Go through the data below. Pull out every line that has the word "project".

|---|

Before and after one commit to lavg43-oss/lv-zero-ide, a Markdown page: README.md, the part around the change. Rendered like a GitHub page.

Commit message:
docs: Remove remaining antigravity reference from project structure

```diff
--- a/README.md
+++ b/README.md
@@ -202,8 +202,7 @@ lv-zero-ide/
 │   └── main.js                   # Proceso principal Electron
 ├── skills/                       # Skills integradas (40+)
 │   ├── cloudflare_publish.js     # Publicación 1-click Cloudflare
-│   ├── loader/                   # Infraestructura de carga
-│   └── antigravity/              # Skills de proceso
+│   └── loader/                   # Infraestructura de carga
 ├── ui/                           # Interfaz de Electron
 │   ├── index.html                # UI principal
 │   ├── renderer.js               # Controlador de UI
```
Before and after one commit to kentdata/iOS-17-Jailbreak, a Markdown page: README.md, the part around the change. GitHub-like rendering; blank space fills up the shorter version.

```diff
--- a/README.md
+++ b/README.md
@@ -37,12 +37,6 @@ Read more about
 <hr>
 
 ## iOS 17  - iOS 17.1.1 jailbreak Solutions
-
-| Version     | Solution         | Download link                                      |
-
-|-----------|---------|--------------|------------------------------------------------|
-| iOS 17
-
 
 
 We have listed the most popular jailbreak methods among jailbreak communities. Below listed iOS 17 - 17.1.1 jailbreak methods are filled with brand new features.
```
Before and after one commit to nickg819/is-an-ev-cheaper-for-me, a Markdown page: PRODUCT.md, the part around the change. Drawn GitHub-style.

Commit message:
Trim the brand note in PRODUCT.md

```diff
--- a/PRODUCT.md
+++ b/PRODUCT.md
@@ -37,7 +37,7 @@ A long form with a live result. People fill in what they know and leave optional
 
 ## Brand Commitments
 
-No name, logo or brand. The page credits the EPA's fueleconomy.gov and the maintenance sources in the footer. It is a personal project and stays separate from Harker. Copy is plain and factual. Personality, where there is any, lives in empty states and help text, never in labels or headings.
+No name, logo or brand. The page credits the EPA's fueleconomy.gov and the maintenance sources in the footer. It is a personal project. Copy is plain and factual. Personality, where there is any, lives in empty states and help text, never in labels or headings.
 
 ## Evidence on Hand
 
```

|---|

### SOLUTION TO THE EXERCISE
docs: Remove remaining antigravity reference from project structure
-No name, logo or brand. The page credits the EPA's fueleconomy.gov and the maintenance sources in the footer. It is a personal project and stays separate from Harker. Copy is plain and factual. Personality, where there is any, lives in empty states and help text, never in labels or headings.
+No name, logo or brand. The page credits the EPA's fueleconomy.gov and the maintenance sources in the footer. It is a personal project. Copy is plain and factual. Personality, where there is any, lives in empty states and help text, never in labels or headings.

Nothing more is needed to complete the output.